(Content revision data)
▬▬▬
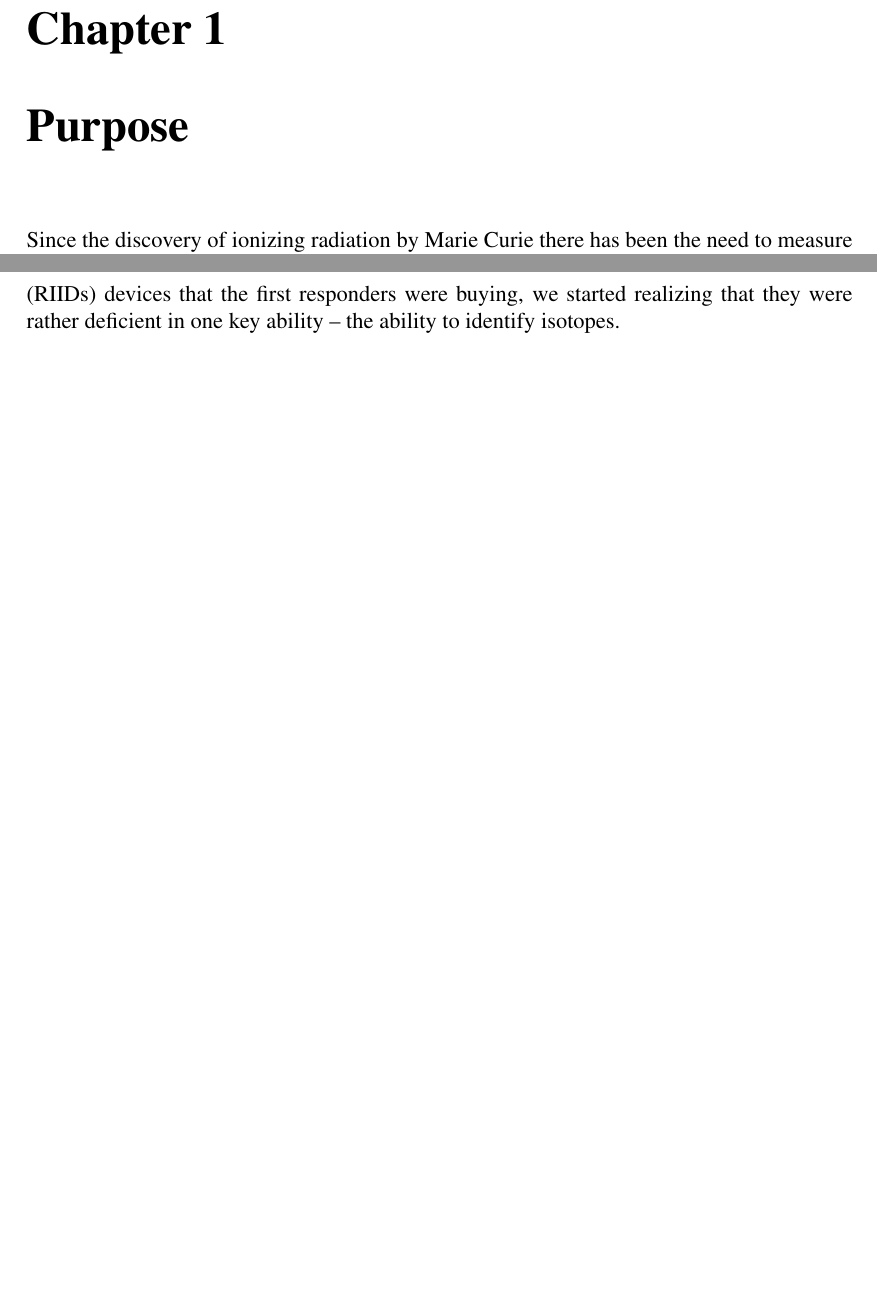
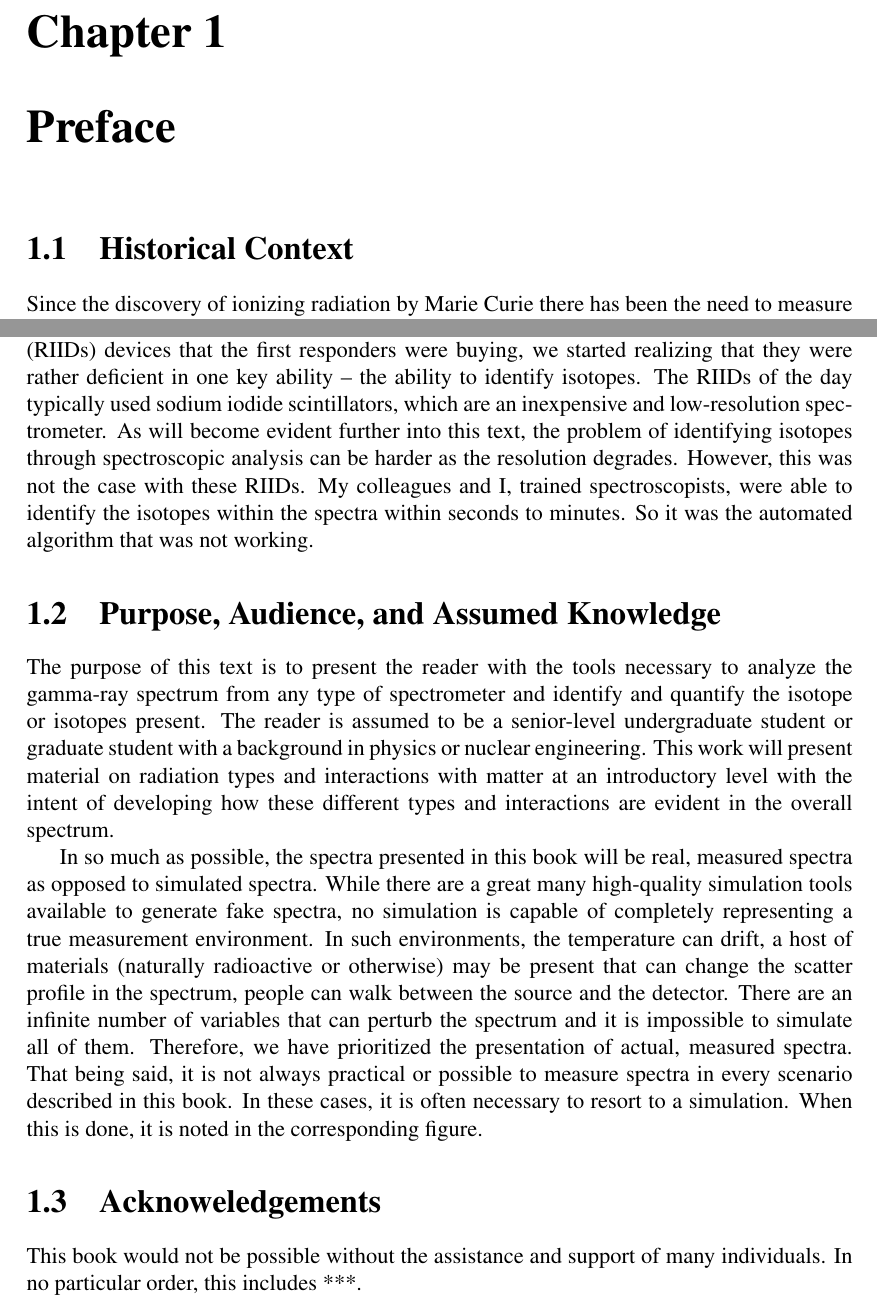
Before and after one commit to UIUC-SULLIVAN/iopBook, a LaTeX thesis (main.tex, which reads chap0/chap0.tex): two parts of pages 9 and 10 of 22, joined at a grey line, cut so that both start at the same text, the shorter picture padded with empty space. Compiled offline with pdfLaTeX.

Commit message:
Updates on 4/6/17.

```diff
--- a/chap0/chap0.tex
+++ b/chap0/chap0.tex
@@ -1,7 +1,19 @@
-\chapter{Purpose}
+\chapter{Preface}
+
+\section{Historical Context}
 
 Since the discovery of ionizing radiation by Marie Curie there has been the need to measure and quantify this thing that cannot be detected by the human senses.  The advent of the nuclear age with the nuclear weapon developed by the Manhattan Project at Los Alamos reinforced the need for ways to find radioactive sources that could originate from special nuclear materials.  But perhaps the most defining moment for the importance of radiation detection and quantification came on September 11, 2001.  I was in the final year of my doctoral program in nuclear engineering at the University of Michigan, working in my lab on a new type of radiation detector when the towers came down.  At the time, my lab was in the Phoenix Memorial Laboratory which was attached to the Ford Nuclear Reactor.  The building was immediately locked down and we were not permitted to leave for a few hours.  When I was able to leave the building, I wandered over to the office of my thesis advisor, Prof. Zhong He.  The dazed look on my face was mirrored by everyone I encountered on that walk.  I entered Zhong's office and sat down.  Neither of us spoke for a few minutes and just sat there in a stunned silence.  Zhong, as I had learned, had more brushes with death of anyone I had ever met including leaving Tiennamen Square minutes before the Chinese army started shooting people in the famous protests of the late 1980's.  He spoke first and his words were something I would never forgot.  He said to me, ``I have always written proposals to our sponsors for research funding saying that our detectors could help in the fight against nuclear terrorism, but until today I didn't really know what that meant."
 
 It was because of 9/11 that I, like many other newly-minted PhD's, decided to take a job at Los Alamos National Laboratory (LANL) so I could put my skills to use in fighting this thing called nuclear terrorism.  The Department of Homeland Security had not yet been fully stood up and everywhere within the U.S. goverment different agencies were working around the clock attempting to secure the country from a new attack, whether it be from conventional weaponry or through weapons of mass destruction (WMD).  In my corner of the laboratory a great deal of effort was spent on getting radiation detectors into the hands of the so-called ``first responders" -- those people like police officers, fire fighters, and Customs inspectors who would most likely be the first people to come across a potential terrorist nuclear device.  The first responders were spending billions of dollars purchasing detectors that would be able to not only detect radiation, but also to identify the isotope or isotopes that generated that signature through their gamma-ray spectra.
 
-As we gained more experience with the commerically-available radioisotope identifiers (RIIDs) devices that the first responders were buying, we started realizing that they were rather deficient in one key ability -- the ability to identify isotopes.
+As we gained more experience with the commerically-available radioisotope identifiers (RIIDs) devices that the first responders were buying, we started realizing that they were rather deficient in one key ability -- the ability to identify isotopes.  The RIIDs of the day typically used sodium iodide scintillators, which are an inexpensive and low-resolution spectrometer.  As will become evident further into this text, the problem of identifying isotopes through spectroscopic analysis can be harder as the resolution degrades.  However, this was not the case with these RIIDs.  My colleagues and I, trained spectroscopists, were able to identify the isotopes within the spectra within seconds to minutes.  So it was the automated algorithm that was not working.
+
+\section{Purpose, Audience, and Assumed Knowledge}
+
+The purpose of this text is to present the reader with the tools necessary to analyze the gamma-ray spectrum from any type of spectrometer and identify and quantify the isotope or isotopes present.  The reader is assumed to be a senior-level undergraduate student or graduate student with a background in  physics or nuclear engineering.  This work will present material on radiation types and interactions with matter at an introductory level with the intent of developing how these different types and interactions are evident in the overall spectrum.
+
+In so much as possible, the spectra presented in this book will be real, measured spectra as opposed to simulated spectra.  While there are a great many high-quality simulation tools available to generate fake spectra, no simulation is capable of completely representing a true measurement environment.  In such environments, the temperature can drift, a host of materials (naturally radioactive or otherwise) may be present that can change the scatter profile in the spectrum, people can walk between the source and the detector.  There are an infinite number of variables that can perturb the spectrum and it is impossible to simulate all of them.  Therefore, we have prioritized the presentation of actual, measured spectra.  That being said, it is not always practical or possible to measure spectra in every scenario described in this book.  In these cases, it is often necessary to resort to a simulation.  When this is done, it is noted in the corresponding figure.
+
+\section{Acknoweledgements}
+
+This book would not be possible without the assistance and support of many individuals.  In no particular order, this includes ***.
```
▬▬▬
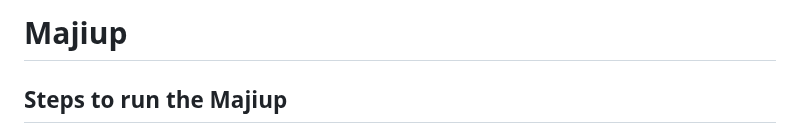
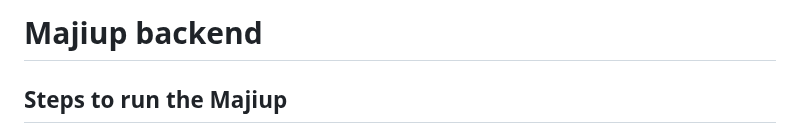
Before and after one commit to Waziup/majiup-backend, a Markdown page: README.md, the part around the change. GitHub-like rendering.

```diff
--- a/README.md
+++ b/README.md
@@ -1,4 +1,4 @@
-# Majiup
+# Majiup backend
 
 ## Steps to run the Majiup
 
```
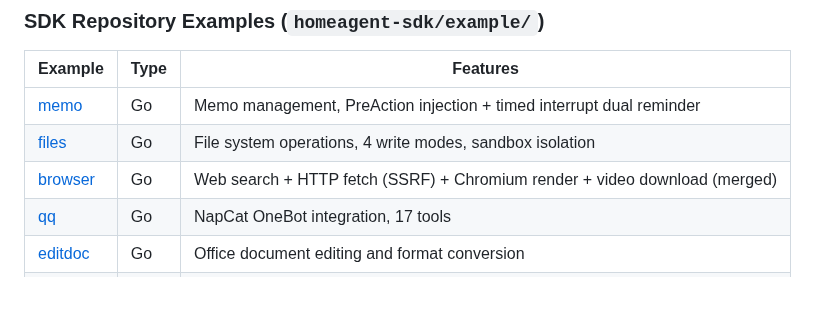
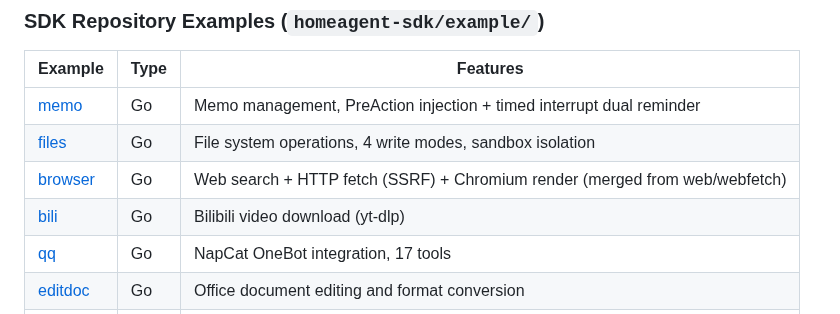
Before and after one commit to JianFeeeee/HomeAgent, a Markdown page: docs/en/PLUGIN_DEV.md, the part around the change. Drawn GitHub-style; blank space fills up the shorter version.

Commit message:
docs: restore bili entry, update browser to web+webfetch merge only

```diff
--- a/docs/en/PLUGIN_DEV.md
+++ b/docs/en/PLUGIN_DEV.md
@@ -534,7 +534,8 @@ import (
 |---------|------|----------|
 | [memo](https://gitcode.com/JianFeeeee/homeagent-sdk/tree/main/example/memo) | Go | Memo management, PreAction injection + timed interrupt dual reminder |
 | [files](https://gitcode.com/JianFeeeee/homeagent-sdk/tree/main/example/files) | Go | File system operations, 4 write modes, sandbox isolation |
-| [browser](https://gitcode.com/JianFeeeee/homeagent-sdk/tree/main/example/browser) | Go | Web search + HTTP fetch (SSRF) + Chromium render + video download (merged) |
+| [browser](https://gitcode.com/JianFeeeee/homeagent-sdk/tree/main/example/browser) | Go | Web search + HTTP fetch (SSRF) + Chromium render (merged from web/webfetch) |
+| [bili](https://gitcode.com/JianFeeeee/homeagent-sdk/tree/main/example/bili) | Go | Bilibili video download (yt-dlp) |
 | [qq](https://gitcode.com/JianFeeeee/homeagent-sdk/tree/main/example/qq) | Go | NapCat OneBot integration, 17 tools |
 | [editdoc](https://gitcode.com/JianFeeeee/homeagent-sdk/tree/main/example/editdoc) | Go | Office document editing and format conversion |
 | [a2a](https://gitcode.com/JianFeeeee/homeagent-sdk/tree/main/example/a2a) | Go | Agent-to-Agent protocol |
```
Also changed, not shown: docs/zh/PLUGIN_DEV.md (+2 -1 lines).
▬▬▬
### Problem to solve
Find all the lines with "webfetch" in the data and copy them.

### Task answer
docs: restore bili entry, update browser to web+webfetch merge only
+| [browser](https://gitcode.com/JianFeeeee/homeagent-sdk/tree/main/example/browser) | Go | Web search + HTTP fetch (SSRF) + Chromium render (merged from web/webfetch) |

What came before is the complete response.